But isn't that always the case with these Cardinals? They lost ace Chris Carpenter for the season on the eve of spring training. They lost Jaime Garcia for the season in May. They cut Kyle Lohse loose as a free agent last winter despite the fact that he won 16 games for them last summer. As you may have noticed, the Cards earned their way into the playoffs and Lohse's Brewers did not.
They've done it with outstanding defense: At 75 errors into the weekend, they were two below the franchise record 77 in 2003. They also are close to a franchise record in fielding percentage at .988, threatening the '03 mark of .987.
This nifty glovework not only has benefited every pitcher on the roster but, especially, the kids who were just learning to walk. Matheny's Cardinals have squeezed 36 combined wins from rookie pitchers this season, the most for the Cardinals since 34 in 1952. They've also employed 20 rookie pitchers this season, their most since 21 in 1970.
"There's a calmness this team has," Holliday told me in May. "Something happens, an injury or whatever, you feel there is enough talent in the minor leagues. Guys can fill roles."
One after another, guys continue to do that for the Cardinals. Pujols leaves? Furcal is injured? Chris Carpenter blows out?

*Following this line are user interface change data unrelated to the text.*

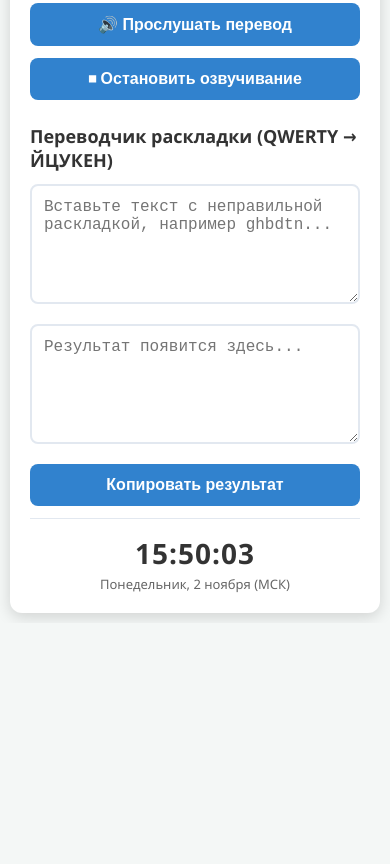
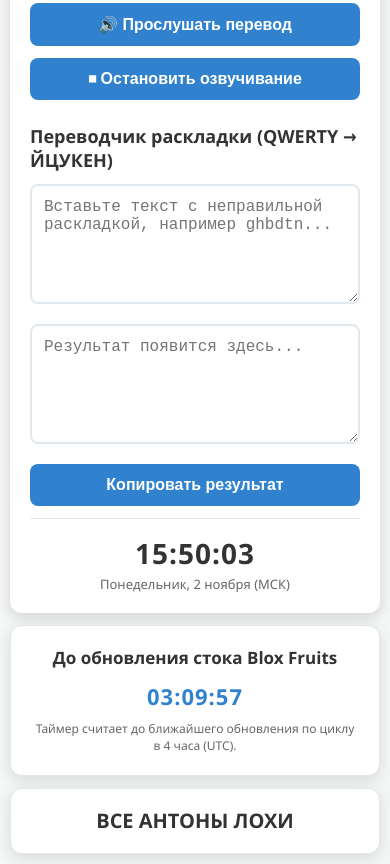
Before and after one commit to stepanlevin313-crypto/translate-a-friend, a plain HTML site: page index.html in a window 390 px wide. Shown: the part 682-1546 px from the top of the page. Before the commit the page ends 1305 px from the top, so only its background shows below. Drawn offline with Linux system fonts and the light colour scheme.

Commit message:
Update index.html

```diff
--- a/index.html
+++ b/index.html
@@ -82,8 +82,7 @@
 
         [data-theme="neon-purple"] .container {
             border: 1px solid #8b2cff;
-            box-shadow:
-                0 0 12px rgba(161, 0, 255, 0.45),
+            box-shadow: 0 0 12px rgba(161, 0, 255, 0.45),
                         0 0 35px rgba(161, 0, 255, 0.2);
         }
 
@@ -137,20 +136,68 @@
             --btn-hover: #dd6b20;
         }
 
+        * {
+            box-sizing: border-box;
+        }
+
         body {
             font-family: 'Segoe UI', Tahoma, Geneva, Verdana, sans-serif;
             background-color: var(--bg-color);
             color: var(--text-main);
             margin: 0;
             padding: 20px;
-            display: flex;
-            flex-direction: column;
-            align-items: center;
             transition: all 0.3s ease;
         }
 
+        .page-layout {
+            width: 100%;
+            max-width: 1400px;
+            margin: 0 auto;
+            display: grid;
+            grid-template-columns: minmax(180px, 1fr) minmax(320px, 600px) minmax(180px, 1fr);
+            gap: 20px;
+            align-items: start;
+        }
+
+        .side-panel {
+            position: sticky;
+            top: 20px;
+            padding: 20px;
+            border-radius: 12px;
+            background: var(--card-bg);
+            border: 1px solid var(--border-color);
+            box-shadow: 0 4px 15px rgba(0, 0, 0, 0.12);
+            text-align: center;
+        }
+
+        .side-panel h2 {
+            margin: 0 0 12px;
+            font-size: 17px;
+        }
+
+        .countdown {
+            font-size: clamp(22px, 3vw, 34px);
+            font-weight: bold;
+            letter-spacing: 1px;
+            color: var(--btn-bg);
+            font-variant-numeric: tabular-nums;
+        }
+
+        .side-note {
+            margin-top: 10px;
+            color: var(--text-sub);
+            font-size: 12px;
+            line-height: 1.4;
+        }
+
+        .side-message {
+            font-size: clamp(20px, 2.5vw, 30px);
+            font-weight: 900;
+            line-height: 1.2;
+            overflow-wrap: anywhere;
+        }
+
         .container {
-            max-width: 600px;
             width: 100%;
             background: var(--card-bg);
             padding: 30px;
@@ -158,7 +205,6 @@
             box-shadow: 0 4px 15px rgba(0, 0, 0, 0.15);
             position: relative;
             transition: all 0.3s ease;
-            box-sizing: border-box;
         }
 
         .theme-select-container {
@@ -189,7 +235,7 @@
             margin: 24px 0 12px;
         }
 
-        p.subtitle {
+        .subtitle {
             color: var(--text-sub);
             text-align: center;
             font-size: 14px;
@@ -206,7 +252,6 @@
             border-radius: 8px;
             font-size: 16px;
             resize: vertical;
-            box-sizing: border-box;
             margin-bottom: 15px;
             transition: all 0.3s ease;
         }
@@ -289,13 +334,44 @@
             margin-top: 3px;
         }
 
-        @media (max-width: 480px) {
+        @media (max-width: 900px) {
+            .page-layout {
+                grid-template-columns: 1fr 1fr;
+            }
+
+            .container {
+                grid-column: 1 / -1;
+                grid-row: 1;
+                max-width: 600px;
+                justify-self: center;
+            }
+
+            .side-panel {
+                position: static;
+            }
+        }
+
+        @media (max-width: 520px) {
             body {
                 padding: 10px;
             }
 
+            .page-layout {
+                grid-template-columns: 1fr;
+                gap: 12px;
+            }
+
             .container {
+                grid-column: 1;
                 padding: 20px;
+            }
+
+            .left-panel {
+                grid-row: 2;
+            }
+
+            .right-panel {
+                grid-row: 3;
             }
 
             .translation-controls {
@@ -311,7 +387,18 @@
 </head>
 
 <body>
-<div class="container">
+<div class="page-layout">
+
+    <!-- Левая боковая панель: таймер стока -->
+    <aside class="side-panel left-panel">
+        <h2>До обновления стока Blox Fruits</h2>
+        <div class="countdown" id="stockCountdown">00:00:00</div>
+        <div class="side-note">
+            Таймер считает до ближайшего обновления по циклу в 4 часа (UTC).
+        </div>
+    </aside>
+
+    <main class="container">
         <div class="theme-select-container">
             <select class="theme-select" id="themeSelect" aria-label="Выбрать тему">
                 <option value="light">☀️ Светлая</option>
@@ -331,7 +418,6 @@
             Перевод текста между языками и исправление неправильно выбранной раскладки
         </p>
 
-    <!-- Обычный переводчик -->
         <h2 class="section-title">Обычный переводчик</h2>
 
         <div class="translation-controls">
@@ -370,62 +456,47 @@
             </select>
         </div>
 
-    <textarea
-        id="translateInput"
-        placeholder="Введите текст для перевода..."
-    ></textarea>
-
-    <button class="btn" id="translateButton" type="button">
-        Перевести
-    </button>
-
+        <textarea id="translateInput" placeholder="Введите текст для перевода..."></textarea>
+        <button class="btn" id="translateButton" type="button">Перевести</button>
         <p class="translate-status" id="translateStatus" aria-live="polite"></p>
-
-    <textarea
-        id="translateOutput"
-        placeholder="Здесь появится перевод..."
-        readonly
-    ></textarea>
+        <textarea id="translateOutput" placeholder="Здесь появится перевод..." readonly></textarea>
 
         <button class="btn" id="copyTranslationButton" type="button">
             Копировать перевод
         </button>
-
         <button class="btn" id="speakTranslationButton" type="button">
             🔊 Прослушать перевод
         </button>
-
         <button class="btn" id="stopSpeakingButton" type="button">
             ⏹ Остановить озвучивание
         </button>
 
-    <!-- Переводчик раскладки -->
         <h2 class="section-title">Переводчик раскладки (QWERTY → ЙЦУКЕН)</h2>
 
         <textarea
             id="input"
             placeholder="Вставьте текст с неправильной раскладкой, например ghbdtn..."
         ></textarea>
-
-    <textarea
-        id="output"
-        placeholder="Результат появится здесь..."
-        readonly
-    ></textarea>
-
+        <textarea id="output" placeholder="Результат появится здесь..." readonly></textarea>
         <button class="btn" id="copyLayoutButton" type="button">
             Копировать результат
         </button>
 
-    <!-- Часы по Москве -->
         <div class="clock-box">
             <div class="clock-time" id="clockTime">00:00:00</div>
             <div class="clock-date" id="clockDate">Время по МСК</div>
         </div>
+    </main>
+
+    <!-- Правая боковая панель -->
+    <aside class="side-panel right-panel">
+        <div class="side-message">ВСЕ АНТОНЫ ЛОХИ</div>
+    </aside>
+
 </div>
 
 <script>
-    // Таблица соответствия английской и русской раскладок
+    // Перевод английских символов раскладки в русские
     const map = {
         'q': 'й', 'w': 'ц', 'e': 'у', 'r': 'к', 't': 'е', 'y': 'н',
         'u': 'г', 'i': 'ш', 'o': 'щ', 'p': 'з', '[': 'х', ']': 'ъ',
@@ -446,7 +517,6 @@
     const output = document.getElementById('output');
     const themeSelect = document.getElementById('themeSelect');
 
-    // Автоматический перевод раскладки при вводе
     input.addEventListener('input', () => {
         let result = '';
 
@@ -457,7 +527,6 @@
         output.value = result;
     });
 
-    // Копирование текста
     async function copyToClipboard(text) {
         if (!text) return false;
 
@@ -483,7 +552,7 @@
         }
     });
 
-    // Переключение цветовых тем
+    // Переключение темы
     themeSelect.addEventListener('change', (event) => {
         const selectedTheme = event.target.value;
 
@@ -494,7 +563,7 @@
         }
     });
 
-    // Элементы обычного переводчика
+    // Обычный онлайн-переводчик
     const translateInput = document.getElementById('translateInput');
     const translateOutput = document.getElementById('translateOutput');
     const sourceLanguage = document.getElementById('sourceLanguage');
@@ -502,7 +571,6 @@
     const translateButton = document.getElementById('translateButton');
     const translateStatus = document.getElementById('translateStatus');
 
-    // Перевод текста через онлайн-сервис
     translateButton.addEventListener('click', translateText);
 
     async function translateText() {
@@ -523,9 +591,7 @@
         translateStatus.textContent = 'Переводим…';
 
         try {
-            const langPair =
-                `${sourceLanguage.value}|${targetLanguage.value}`;
-
+            const langPair = `${sourceLanguage.value}|${targetLanguage.value}`;
             const url =
                 'https://api.mymemory.translated.net/get' +
                 `?q=${encodeURIComponent(text)}` +
@@ -553,8 +619,7 @@
             translateStatus.textContent = 'Перевод готов.';
         } catch (error) {
             translateStatus.textContent =
-                error.message ||
-                'Ошибка перевода. Проверьте подключение к интернету.';
+                error.message || 'Ошибка. Проверьте подключение к интернету.';
         } finally {
             translateButton.disabled = false;
         }
@@ -573,7 +638,7 @@
         translateStatus.textContent = '';
     });
 
-    // Копирование обычного перевода
+    // Копировать перевод
     document.getElementById('copyTranslationButton').addEventListener('click', async () => {
         if (!translateOutput.value) {
             translateStatus.textContent = 'Сначала переведите текст.';
@@ -606,12 +671,9 @@
             return;
         }
 
-        // Остановить предыдущую речь, если она ещё звучит
         window.speechSynthesis.cancel();
 
         const speech = new SpeechSynthesisUtterance(text);
-
-        // Язык озвучивания соответствует выбранному языку перевода
         speech.lang = targetLanguage.value;
 
         speech.onstart = () => {
@@ -624,13 +686,12 @@
 
         speech.onerror = () => {
             translateStatus.textContent =
-                'Не удалось озвучить текст. Возможно, для этого языка нет голоса.';
+                'Не удалось озвучить текст. Возможно, для языка нет голоса.';
         };
 
         window.speechSynthesis.speak(speech);
     });
 
-    // Остановка озвучивания
     document.getElementById('stopSpeakingButton').addEventListener('click', () => {
         if ('speechSynthesis' in window) {
             window.speechSynthesis.cancel();
@@ -638,13 +699,43 @@
         }
     });
 
+    // Таймер до ближайшей границы 4-часового цикла UTC
+    function updateStockCountdown() {
+        const countdownElement = document.getElementById('stockCountdown');
+        const now = new Date();
+        const utcHour = now.getUTCHours();
+
+        let hoursUntilNext = 4 - (utcHour % 4);
+        let nextUpdate = new Date(now);
+
+        nextUpdate.setUTCHours(utcHour + hoursUntilNext, 0, 0, 0);
+
+        let remainingMs = nextUpdate.getTime() - now.getTime();
+
+        if (remainingMs <= 0) {
+            remainingMs = 4 * 60 * 60 * 1000;
+        }
+
+        const totalSeconds = Math.floor(remainingMs / 1000);
+        const hours = Math.floor(totalSeconds / 3600);
+        const minutes = Math.floor((totalSeconds % 3600) / 60);
+        const seconds = totalSeconds % 60;
+
+        countdownElement.textContent =
+            `${String(hours).padStart(2, '0')}:` +
+            `${String(minutes).padStart(2, '0')}:` +
+            `${String(seconds).padStart(2, '0')}`;
+    }
+
+    setInterval(updateStockCountdown, 1000);
+    updateStockCountdown();
+
     // Часы по Москве
     function updateMskClock() {
-        const clockTime = document.getElementById('clockTime');
-        const clockDate = document.getElementById('clockDate');
         const now = new Date();
 
-        clockTime.textContent = now.toLocaleTimeString('ru-RU', {
+        document.getElementById('clockTime').textContent =
+            now.toLocaleTimeString('ru-RU', {
                 timeZone: 'Europe/Moscow',
                 hour: '2-digit',
                 minute: '2-digit',
@@ -663,7 +754,7 @@
             dateString.slice(1) +
             ' (МСК)';
 
-        clockDate.textContent = dateString;
+        document.getElementById('clockDate').textContent = dateString;
     }
 
     setInterval(updateMskClock, 1000);
```
Lines whose indentation alone changed are shown as unchanged.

Where other franchises would fall off the cliff, these Cardinals simply shrug and continue climbing the mountain.
And here they go again.